WORK TO BE COMPLETED >> Restate the entries below exactly. Images are not part of the copy.

EXTRACTED INFORMATION >>
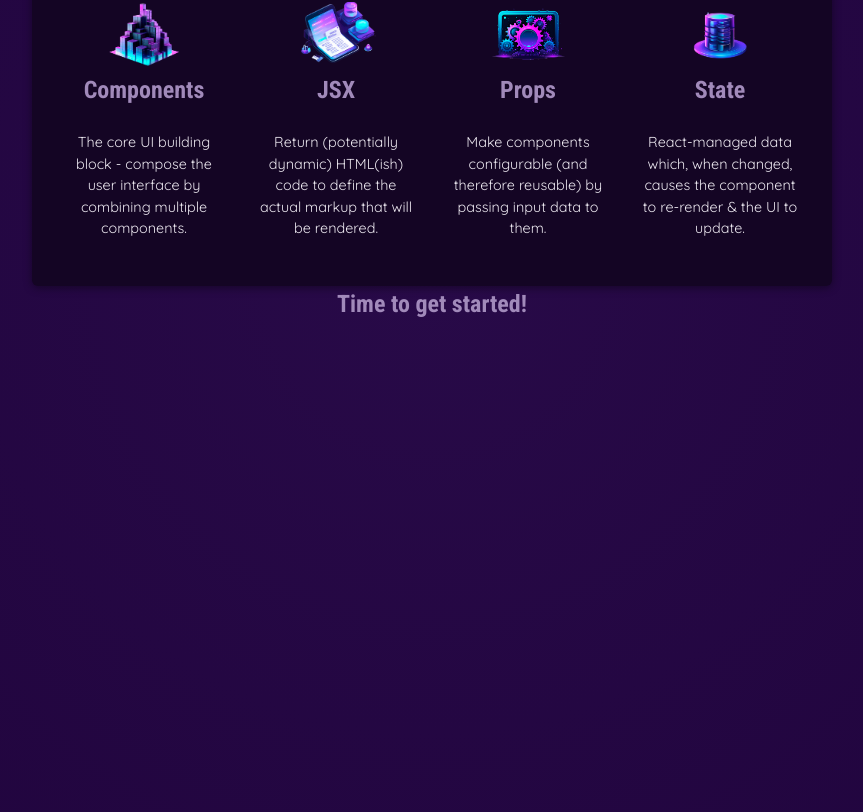
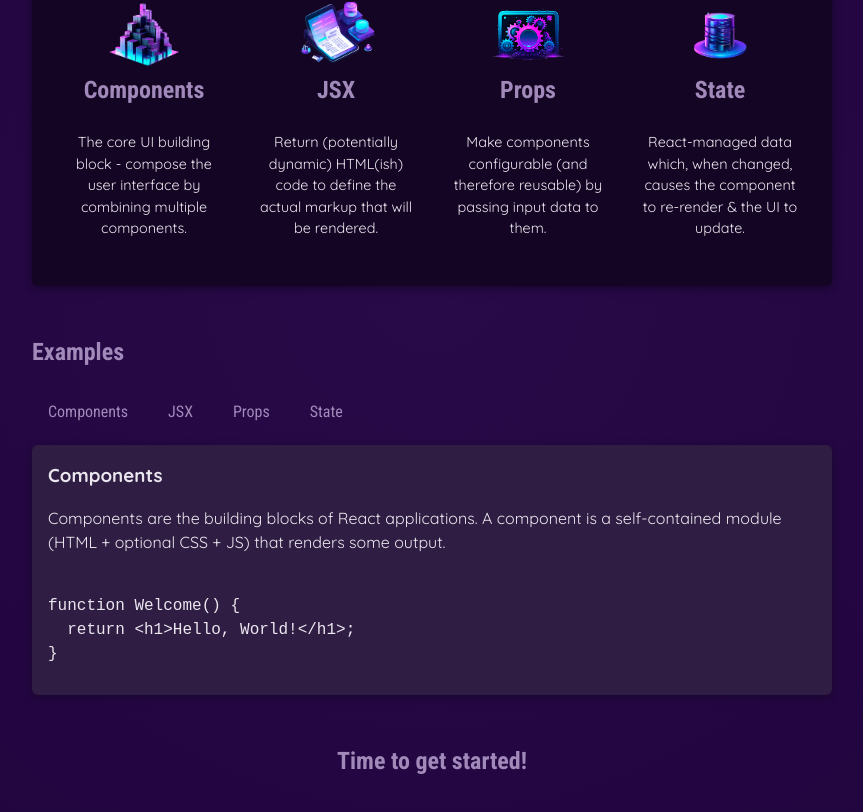
Before and after one commit to Shashi5657/React_Master, a React (Vite) app in the folder 01-react-essentials/: page / in a window 1280 px wide. Shown: the part 362-1174 px from the top of the page, without its empty margins (208-1071 px from the left). Built offline with nearby package versions, Linux system fonts and the light colour scheme.

Commit message:
react essentials

```diff
--- a/01-react-essentials/src/App.jsx
+++ b/01-react-essentials/src/App.jsx
@@ -1,11 +1,19 @@
-
-import componentsImg from "./assets/Components.png";
 import { CORE_CONCEPTS } from "./data";
-import Header from "./components/Header";
+import Header from "./components/Header/Header";
 import CoreConcept from "./components/CoreConcept";
-
+import TabButtons from "./components/TabButtons";
+import { useState } from "react";
+import {EXAMPLES} from './data'
 
 function App() {
+
+  const[selectedTopic, setSelectedTopic] = useState('components')
+
+  function handleSelect(selectedComponent) {
+    setSelectedTopic(selectedComponent)
+    console.log(selectedComponent)
+  }
+
   return (
     <div>
       {/* invoked the component here  */}
@@ -23,6 +31,24 @@ function App() {
             <CoreConcept {...CORE_CONCEPTS[3]} />
           </ul>
         </section>
+        <section id="examples">
+          <h2>Examples</h2>
+          <menu>
+            <TabButtons onSelect={()=> handleSelect('components')}>Components</TabButtons>
+            <TabButtons onSelect={()=> handleSelect('jsx')}>JSX</TabButtons>
+            <TabButtons onSelect={()=> handleSelect('props')}>Props</TabButtons>
+            <TabButtons onSelect={()=> handleSelect('state')}>State</TabButtons>
+          </menu>
+          <div id="tab-content">
+            <h3>{EXAMPLES[selectedTopic].title}</h3>
+            <p>{EXAMPLES[selectedTopic].description}</p>
+            <pre>
+              <code>
+                {EXAMPLES[selectedTopic].code}
+              </code>
+            </pre>
+          </div>
+        </section>
         <h2>Time to get started!</h2>
       </main>
     </div>
--- /dev/null
+++ b/01-react-essentials/src/components/Header/Header.css
@@ -0,0 +1,27 @@
+header {
+    text-align: center;
+    margin: 3rem 0;
+  }
+
+  header img {
+    height: 5rem;
+    width: 10rem;
+    object-fit: cover;
+  }
+
+  header h1 {
+    margin: 0;
+    font-family: "Roboto Condensed", sans-serif;
+    font-size: 5rem;
+    background: linear-gradient(40deg, #ea00ff, #ea00ff, #03d5ff, #03d5ff);
+    -webkit-background-clip: text;
+    -webkit-text-fill-color: transparent;
+    filter: drop-shadow(0 2px 8px rgba(0, 0, 0, 0.5));
+  }
+
+  header p {
+    margin: 0;
+    font-size: 1.25rem;
+    color: #8964b0;
+    font-family: "Roboto Condensed", sans-serif;
+  }
--- a/01-react-essentials/src/components/Header.jsx
+++ b/01-react-essentials/src/components/Header/Header.jsx
@@ -1,5 +1,6 @@
 // we have to use images by importing like this, so it would be efficient , if we use path , it would get lost while deployment
-import reactImg from "../assets/react-core-concepts.png";
+import reactImg from "../../assets/react-core-concepts.png";
+import './Header.css'
 
 
 //***** Creating the dynamic content(changing content ) *****
--- /dev/null
+++ b/01-react-essentials/src/components/TabButtons.jsx
@@ -0,0 +1,7 @@
+export default function (props) {
+  return (
+    <li>
+      <button onClick={props.onSelect}>{props.children}</button>
+    </li>
+  );
+}
--- a/01-react-essentials/src/data.js
+++ b/01-react-essentials/src/data.js
@@ -29,3 +29,54 @@ export const CORE_CONCEPTS = [
       'React-managed data which, when changed, causes the component to re-render & the UI to update.',
   },
 ];
+
+export const EXAMPLES = {
+  components: {
+    title: 'Components',
+    description:
+      'Components are the building blocks of React applications. A component is a self-contained module (HTML + optional CSS + JS) that renders some output.',
+    code: `
+function Welcome() {
+  return <h1>Hello, World!</h1>;
+}`,
+  },
+  jsx: {
+    title: 'JSX',
+    description:
+      'JSX is a syntax extension to JavaScript. It is similar to a template language, but it has full power of JavaScript (e.g., it may output dynamic content).',
+    code: `
+<div>
+  <h1>Welcome {userName}</h1>
+  <p>Time to learn React!</p>
+</div>`,
+  },
+  props: {
+    title: 'Props',
+    description:
+      'Components accept arbitrary inputs called props. They are like function arguments.',
+    code: `
+function Welcome(props) {
+  return <h1>Hello, {props.name}</h1>;
+}`,
+  },
+  state: {
+    title: 'State',
+    description:
+      'State allows React components to change their output over time in response to user actions, network responses, and anything else.',
+    code: `
+function Counter() {
+  const [isVisible, setIsVisible] = useState(false);
+
+  function handleClick() {
+    setIsVisible(true);
+  }
+
+  return (
+    <div>
+      <button onClick={handleClick}>Show Details</button>
+      {isVisible && <p>Amazing details!</p>}
+    </div>
+  );
+}`,
+  },
+};
--- a/01-react-essentials/src/index.css
+++ b/01-react-essentials/src/index.css
@@ -17,34 +17,6 @@ html {
   -moz-osx-font-smoothing: grayscale;
   -webkit-text-size-adjust: 100%;
   min-height: 80rem;
-}
-
-header {
-  text-align: center;
-  margin: 3rem 0;
-}
-
-header img {
-  height: 5rem;
-  width: 10rem;
-  object-fit: cover;
-}
-
-header h1 {
-  margin: 0;
-  font-family: "Roboto Condensed", sans-serif;
-  font-size: 5rem;
-  background: linear-gradient(40deg, #ea00ff, #ea00ff, #03d5ff, #03d5ff);
-  -webkit-background-clip: text;
-  -webkit-text-fill-color: transparent;
-  filter: drop-shadow(0 2px 8px rgba(0, 0, 0, 0.5));
-}
-
-header p {
-  margin: 0;
-  font-size: 1.25rem;
-  color: #8964b0;
-  font-family: "Roboto Condensed", sans-serif;
 }
 
 main {
```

RESULT OF THIS EXERCISE >>
Before and after one commit to Shashi5657/React_Master, a React (Vite) app in the folder 01-react-essentials/: page / in a window 1280 px wide. Shown: the part 362-1174 px from the top of the page, without its empty margins (208-1071 px from the left). Built offline with nearby package versions, Linux system fonts and the light colour scheme.

Commit message:
react essentials

```diff
--- a/01-react-essentials/src/App.jsx
+++ b/01-react-essentials/src/App.jsx
@@ -1,11 +1,19 @@
-
-import componentsImg from "./assets/Components.png";
 import { CORE_CONCEPTS } from "./data";
-import Header from "./components/Header";
+import Header from "./components/Header/Header";
 import CoreConcept from "./components/CoreConcept";
-
+import TabButtons from "./components/TabButtons";
+import { useState } from "react";
+import {EXAMPLES} from './data'
 
 function App() {
+
+  const[selectedTopic, setSelectedTopic] = useState('components')
+
+  function handleSelect(selectedComponent) {
+    setSelectedTopic(selectedComponent)
+    console.log(selectedComponent)
+  }
+
   return (
     <div>
       {/* invoked the component here  */}
@@ -23,6 +31,24 @@ function App() {
             <CoreConcept {...CORE_CONCEPTS[3]} />
           </ul>
         </section>
+        <section id="examples">
+          <h2>Examples</h2>
+          <menu>
+            <TabButtons onSelect={()=> handleSelect('components')}>Components</TabButtons>
+            <TabButtons onSelect={()=> handleSelect('jsx')}>JSX</TabButtons>
+            <TabButtons onSelect={()=> handleSelect('props')}>Props</TabButtons>
+            <TabButtons onSelect={()=> handleSelect('state')}>State</TabButtons>
+          </menu>
+          <div id="tab-content">
+            <h3>{EXAMPLES[selectedTopic].title}</h3>
+            <p>{EXAMPLES[selectedTopic].description}</p>
+            <pre>
+              <code>
+                {EXAMPLES[selectedTopic].code}
+              </code>
+            </pre>
+          </div>
+        </section>
         <h2>Time to get started!</h2>
       </main>
     </div>
--- /dev/null
+++ b/01-react-essentials/src/components/Header/Header.css
@@ -0,0 +1,27 @@
+header {
+    text-align: center;
+    margin: 3rem 0;
+  }
+
+  header img {
+    height: 5rem;
+    width: 10rem;
+    object-fit: cover;
+  }
+
+  header h1 {
+    margin: 0;
+    font-family: "Roboto Condensed", sans-serif;
+    font-size: 5rem;
+    background: linear-gradient(40deg, #ea00ff, #ea00ff, #03d5ff, #03d5ff);
+    -webkit-background-clip: text;
+    -webkit-text-fill-color: transparent;
+    filter: drop-shadow(0 2px 8px rgba(0, 0, 0, 0.5));
+  }
+
+  header p {
+    margin: 0;
+    font-size: 1.25rem;
+    color: #8964b0;
+    font-family: "Roboto Condensed", sans-serif;
+  }
--- a/01-react-essentials/src/components/Header.jsx
+++ b/01-react-essentials/src/components/Header/Header.jsx
@@ -1,5 +1,6 @@
 // we have to use images by importing like this, so it would be efficient , if we use path , it would get lost while deployment
-import reactImg from "../assets/react-core-concepts.png";
+import reactImg from "../../assets/react-core-concepts.png";
+import './Header.css'
 
 
 //***** Creating the dynamic content(changing content ) *****
--- /dev/null
+++ b/01-react-essentials/src/components/TabButtons.jsx
@@ -0,0 +1,7 @@
+export default function (props) {
+  return (
+    <li>
+      <button onClick={props.onSelect}>{props.children}</button>
+    </li>
+  );
+}
--- a/01-react-essentials/src/data.js
+++ b/01-react-essentials/src/data.js
@@ -29,3 +29,54 @@ export const CORE_CONCEPTS = [
       'React-managed data which, when changed, causes the component to re-render & the UI to update.',
   },
 ];
+
+export const EXAMPLES = {
+  components: {
+    title: 'Components',
+    description:
+      'Components are the building blocks of React applications. A component is a self-contained module (HTML + optional CSS + JS) that renders some output.',
+    code: `
+function Welcome() {
+  return <h1>Hello, World!</h1>;
+}`,
+  },
+  jsx: {
+    title: 'JSX',
+    description:
+      'JSX is a syntax extension to JavaScript. It is similar to a template language, but it has full power of JavaScript (e.g., it may output dynamic content).',
+    code: `
+<div>
+  <h1>Welcome {userName}</h1>
+  <p>Time to learn React!</p>
+</div>`,
+  },
+  props: {
+    title: 'Props',
+    description:
+      'Components accept arbitrary inputs called props. They are like function arguments.',
+    code: `
+function Welcome(props) {
+  return <h1>Hello, {props.name}</h1>;
+}`,
+  },
+  state: {
+    title: 'State',
+    description:
+      'State allows React components to change their output over time in response to user actions, network responses, and anything else.',
+    code: `
+function Counter() {
+  const [isVisible, setIsVisible] = useState(false);
+
+  function handleClick() {
+    setIsVisible(true);
+  }
+
+  return (
+    <div>
+      <button onClick={handleClick}>Show Details</button>
+      {isVisible && <p>Amazing details!</p>}
+    </div>
+  );
+}`,
+  },
+};
--- a/01-react-essentials/src/index.css
+++ b/01-react-essentials/src/index.css
@@ -17,34 +17,6 @@ html {
   -moz-osx-font-smoothing: grayscale;
   -webkit-text-size-adjust: 100%;
   min-height: 80rem;
-}
-
-header {
-  text-align: center;
-  margin: 3rem 0;
-}
-
-header img {
-  height: 5rem;
-  width: 10rem;
-  object-fit: cover;
-}
-
-header h1 {
-  margin: 0;
-  font-family: "Roboto Condensed", sans-serif;
-  font-size: 5rem;
-  background: linear-gradient(40deg, #ea00ff, #ea00ff, #03d5ff, #03d5ff);
-  -webkit-background-clip: text;
-  -webkit-text-fill-color: transparent;
-  filter: drop-shadow(0 2px 8px rgba(0, 0, 0, 0.5));
-}
-
-header p {
-  margin: 0;
-  font-size: 1.25rem;
-  color: #8964b0;
-  font-family: "Roboto Condensed", sans-serif;
 }
 
 main {
```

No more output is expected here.